Under the bill, GPA must get approval from the Georgia State Financing and Investment Commission prior to issuing any bonds and financial plans are reviewed by the GSFIC staff, the state’s financial advisor. Under current law, GPA’s revenue bonds are not state debt and are not a pledge of the state’s faith and credit, and no GPA bondholder can enforce payment against the state. GPA can use bond proceeds only for capital projects-no operating expenses are paid from bond funds. Also in the bill the definition of “project” is clarified to include cranes, cargo handling equipment, and other equipment currently used by the Authority.

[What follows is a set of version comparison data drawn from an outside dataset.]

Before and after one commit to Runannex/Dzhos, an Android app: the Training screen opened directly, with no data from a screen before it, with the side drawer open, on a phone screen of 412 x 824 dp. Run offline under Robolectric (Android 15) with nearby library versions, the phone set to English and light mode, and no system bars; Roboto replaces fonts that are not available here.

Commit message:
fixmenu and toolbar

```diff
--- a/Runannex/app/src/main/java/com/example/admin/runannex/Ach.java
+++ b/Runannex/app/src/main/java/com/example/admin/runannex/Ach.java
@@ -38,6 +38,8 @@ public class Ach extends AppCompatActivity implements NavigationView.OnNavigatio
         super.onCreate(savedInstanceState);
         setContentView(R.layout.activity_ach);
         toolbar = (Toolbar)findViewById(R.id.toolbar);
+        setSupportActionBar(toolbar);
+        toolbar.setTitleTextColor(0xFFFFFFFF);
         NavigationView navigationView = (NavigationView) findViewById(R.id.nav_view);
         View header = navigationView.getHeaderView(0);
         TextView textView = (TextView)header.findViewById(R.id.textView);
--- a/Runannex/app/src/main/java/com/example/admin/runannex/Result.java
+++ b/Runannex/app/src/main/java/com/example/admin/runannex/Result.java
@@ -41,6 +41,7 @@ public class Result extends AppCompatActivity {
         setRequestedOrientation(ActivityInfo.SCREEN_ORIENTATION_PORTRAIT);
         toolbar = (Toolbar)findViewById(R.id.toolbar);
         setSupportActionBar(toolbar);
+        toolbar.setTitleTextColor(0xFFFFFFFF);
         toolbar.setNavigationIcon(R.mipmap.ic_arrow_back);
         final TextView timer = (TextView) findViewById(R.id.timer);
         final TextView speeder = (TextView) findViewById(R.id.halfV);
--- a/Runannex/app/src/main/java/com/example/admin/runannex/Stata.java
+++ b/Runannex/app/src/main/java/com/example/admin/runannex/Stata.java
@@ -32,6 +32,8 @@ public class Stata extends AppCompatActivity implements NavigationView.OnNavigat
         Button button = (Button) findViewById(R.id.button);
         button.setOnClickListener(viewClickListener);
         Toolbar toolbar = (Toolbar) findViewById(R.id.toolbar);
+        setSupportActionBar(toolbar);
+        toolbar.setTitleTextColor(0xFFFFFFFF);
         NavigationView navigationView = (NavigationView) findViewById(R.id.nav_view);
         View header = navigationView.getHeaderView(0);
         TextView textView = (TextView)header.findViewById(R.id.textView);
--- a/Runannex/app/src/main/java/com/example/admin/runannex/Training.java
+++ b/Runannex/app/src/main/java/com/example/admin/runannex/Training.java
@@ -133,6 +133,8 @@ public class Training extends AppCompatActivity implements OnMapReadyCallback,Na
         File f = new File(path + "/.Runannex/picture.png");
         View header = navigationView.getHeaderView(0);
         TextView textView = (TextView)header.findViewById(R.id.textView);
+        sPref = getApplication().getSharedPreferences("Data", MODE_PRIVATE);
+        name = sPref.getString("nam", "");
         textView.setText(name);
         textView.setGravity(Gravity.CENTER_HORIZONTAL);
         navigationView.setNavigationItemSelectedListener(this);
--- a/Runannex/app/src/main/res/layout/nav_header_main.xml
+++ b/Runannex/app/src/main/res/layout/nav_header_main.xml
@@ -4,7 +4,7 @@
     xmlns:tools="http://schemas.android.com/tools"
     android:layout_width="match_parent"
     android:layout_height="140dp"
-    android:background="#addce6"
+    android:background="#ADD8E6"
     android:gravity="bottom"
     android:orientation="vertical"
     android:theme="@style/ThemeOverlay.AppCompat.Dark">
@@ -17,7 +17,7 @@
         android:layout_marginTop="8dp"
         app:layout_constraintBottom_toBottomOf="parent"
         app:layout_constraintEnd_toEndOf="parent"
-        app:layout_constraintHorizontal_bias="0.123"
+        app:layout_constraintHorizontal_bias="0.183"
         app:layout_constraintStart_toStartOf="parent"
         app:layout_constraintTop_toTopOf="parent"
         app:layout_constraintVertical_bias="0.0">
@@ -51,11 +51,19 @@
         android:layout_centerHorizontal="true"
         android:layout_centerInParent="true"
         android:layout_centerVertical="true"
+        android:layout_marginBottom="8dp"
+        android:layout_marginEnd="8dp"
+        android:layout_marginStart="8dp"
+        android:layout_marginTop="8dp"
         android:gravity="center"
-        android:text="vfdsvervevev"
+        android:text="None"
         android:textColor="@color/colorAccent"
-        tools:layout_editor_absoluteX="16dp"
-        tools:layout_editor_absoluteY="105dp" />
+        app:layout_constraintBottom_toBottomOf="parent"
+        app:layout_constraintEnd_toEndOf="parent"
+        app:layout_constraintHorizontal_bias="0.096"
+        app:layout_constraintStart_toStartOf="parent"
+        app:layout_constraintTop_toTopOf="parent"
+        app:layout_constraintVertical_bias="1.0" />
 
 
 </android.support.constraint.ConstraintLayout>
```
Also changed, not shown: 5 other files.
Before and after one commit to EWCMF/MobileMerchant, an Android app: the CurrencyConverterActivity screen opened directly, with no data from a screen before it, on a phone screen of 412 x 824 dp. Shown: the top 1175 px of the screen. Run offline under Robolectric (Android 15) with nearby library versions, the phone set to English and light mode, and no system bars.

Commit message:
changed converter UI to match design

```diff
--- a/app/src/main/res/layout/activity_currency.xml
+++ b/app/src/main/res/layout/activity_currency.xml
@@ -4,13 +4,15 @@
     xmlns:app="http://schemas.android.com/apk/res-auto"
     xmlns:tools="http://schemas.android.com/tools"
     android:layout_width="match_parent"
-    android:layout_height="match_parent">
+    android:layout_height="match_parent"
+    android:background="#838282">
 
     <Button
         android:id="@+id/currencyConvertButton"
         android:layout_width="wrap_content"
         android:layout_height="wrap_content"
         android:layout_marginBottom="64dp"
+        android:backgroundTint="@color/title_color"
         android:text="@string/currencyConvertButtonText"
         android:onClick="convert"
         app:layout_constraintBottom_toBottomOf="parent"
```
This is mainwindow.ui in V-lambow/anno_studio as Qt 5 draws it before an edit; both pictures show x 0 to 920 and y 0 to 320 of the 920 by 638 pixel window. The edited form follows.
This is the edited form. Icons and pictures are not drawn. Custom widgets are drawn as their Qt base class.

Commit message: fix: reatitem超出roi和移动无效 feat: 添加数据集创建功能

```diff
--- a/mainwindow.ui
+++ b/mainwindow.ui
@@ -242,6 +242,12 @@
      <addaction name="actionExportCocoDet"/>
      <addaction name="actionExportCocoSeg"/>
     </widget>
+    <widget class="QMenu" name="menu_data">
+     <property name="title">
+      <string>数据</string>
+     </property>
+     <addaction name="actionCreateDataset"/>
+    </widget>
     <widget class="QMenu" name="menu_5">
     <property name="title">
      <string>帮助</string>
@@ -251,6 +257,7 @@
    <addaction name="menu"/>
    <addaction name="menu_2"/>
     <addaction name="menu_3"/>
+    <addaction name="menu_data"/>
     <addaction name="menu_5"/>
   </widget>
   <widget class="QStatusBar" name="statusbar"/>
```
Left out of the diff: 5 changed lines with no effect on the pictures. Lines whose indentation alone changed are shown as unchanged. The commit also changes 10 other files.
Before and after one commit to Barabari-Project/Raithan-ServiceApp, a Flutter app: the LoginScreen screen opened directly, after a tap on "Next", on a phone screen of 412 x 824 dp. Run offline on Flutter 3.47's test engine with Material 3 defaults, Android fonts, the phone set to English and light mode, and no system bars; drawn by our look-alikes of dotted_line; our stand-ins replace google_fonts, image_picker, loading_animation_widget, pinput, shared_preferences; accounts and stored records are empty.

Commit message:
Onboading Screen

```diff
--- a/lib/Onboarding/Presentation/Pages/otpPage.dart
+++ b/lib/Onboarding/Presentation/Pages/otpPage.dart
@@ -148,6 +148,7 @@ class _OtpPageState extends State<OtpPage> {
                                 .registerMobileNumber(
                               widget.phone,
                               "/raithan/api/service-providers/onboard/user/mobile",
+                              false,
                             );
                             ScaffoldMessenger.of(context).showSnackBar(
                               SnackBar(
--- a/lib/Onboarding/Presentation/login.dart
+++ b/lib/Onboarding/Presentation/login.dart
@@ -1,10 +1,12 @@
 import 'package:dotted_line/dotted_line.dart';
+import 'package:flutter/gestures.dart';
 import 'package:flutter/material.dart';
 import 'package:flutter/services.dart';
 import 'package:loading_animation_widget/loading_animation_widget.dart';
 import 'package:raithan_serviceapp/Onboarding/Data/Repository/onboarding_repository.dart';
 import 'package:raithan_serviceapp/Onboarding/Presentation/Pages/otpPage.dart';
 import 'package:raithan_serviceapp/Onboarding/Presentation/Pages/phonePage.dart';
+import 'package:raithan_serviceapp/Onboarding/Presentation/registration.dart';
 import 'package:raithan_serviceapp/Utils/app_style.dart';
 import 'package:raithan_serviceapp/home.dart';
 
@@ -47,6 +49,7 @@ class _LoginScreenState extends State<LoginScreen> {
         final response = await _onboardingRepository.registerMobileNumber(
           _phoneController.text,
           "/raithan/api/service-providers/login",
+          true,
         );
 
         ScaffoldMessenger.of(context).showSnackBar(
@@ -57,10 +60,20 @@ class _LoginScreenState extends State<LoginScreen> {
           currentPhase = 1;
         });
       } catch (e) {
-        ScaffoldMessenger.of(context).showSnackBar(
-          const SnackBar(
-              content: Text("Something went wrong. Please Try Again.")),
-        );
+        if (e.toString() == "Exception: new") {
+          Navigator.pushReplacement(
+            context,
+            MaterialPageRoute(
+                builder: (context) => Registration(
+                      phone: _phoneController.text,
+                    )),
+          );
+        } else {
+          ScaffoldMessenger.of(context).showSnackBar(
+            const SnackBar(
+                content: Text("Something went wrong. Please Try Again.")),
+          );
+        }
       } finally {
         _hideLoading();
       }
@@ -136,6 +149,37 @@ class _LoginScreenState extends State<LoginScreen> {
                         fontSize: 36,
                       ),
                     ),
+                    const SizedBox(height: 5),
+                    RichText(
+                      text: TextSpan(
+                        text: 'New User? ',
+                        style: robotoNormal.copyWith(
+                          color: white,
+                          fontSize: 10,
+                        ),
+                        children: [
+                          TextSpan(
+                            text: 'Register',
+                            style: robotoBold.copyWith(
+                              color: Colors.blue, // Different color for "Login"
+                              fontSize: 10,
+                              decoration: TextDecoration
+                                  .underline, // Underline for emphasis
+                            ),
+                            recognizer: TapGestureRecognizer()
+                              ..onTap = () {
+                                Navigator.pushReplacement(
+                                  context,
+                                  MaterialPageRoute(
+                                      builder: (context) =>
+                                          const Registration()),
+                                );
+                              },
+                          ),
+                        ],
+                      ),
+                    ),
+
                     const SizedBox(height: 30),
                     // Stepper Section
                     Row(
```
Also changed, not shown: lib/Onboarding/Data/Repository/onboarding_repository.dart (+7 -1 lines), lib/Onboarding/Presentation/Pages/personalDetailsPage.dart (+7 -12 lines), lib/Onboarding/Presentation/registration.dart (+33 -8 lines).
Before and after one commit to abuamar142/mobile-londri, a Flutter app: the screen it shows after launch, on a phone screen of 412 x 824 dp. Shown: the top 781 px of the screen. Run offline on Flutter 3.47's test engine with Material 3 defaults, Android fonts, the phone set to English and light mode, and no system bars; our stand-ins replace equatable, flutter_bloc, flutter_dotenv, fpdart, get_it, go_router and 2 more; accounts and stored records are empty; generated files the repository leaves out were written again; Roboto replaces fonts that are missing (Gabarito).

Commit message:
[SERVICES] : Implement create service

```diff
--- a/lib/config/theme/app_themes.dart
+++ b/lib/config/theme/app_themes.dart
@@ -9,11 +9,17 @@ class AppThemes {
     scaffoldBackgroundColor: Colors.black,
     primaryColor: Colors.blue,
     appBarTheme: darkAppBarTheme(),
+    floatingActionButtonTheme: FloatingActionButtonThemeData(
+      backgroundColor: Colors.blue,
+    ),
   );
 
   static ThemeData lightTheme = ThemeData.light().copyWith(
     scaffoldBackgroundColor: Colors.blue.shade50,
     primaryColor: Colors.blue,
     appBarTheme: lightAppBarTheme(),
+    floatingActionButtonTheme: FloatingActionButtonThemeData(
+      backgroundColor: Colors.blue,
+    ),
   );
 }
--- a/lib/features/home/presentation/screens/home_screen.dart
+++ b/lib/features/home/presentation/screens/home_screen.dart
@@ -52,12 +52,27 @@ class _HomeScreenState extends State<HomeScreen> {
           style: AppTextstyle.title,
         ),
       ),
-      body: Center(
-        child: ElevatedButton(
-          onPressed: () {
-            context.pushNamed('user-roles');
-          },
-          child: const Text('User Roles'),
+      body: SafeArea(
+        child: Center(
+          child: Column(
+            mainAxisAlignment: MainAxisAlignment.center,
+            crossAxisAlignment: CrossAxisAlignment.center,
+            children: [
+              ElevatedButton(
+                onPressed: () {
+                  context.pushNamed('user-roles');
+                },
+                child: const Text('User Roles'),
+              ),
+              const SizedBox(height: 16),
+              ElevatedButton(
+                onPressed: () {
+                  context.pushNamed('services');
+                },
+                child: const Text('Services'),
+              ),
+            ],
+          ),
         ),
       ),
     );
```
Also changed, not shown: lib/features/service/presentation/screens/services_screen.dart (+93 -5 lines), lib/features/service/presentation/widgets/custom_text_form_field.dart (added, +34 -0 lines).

House Bill 936 relates to the funds used on refurbishing school buses. In past code they were not allowed to use the money for school buses to refurbish them, the money could only be used to buy new ones or replace old ones. This bill will make it possible for the State Board of Education to use these funds to refurbish buses in need of work. All buses that are refurbished will still be subject to all safety and maintenance inspections, the refurbishment must be completed by the school bus manufacturer or by a dealer of such a manufacturer.

House Bill 1090 abolishes the Georgia Agrirama Development authority and provides that Abraham Baldwin Agricultural College (ABAC) shall be the successor to such authority and shall continue all functions of the authority without interruption. Further, it provides for an assumption of assets and liabilities by ABAC.

Note: Bills have to be passed by both the House and Senate before they are sent to the governor for approval or veto.

Rep. Ann R. Purcell
Suite 504, CLOB
Atlanta GA, 30334
Office: (404) 656-0188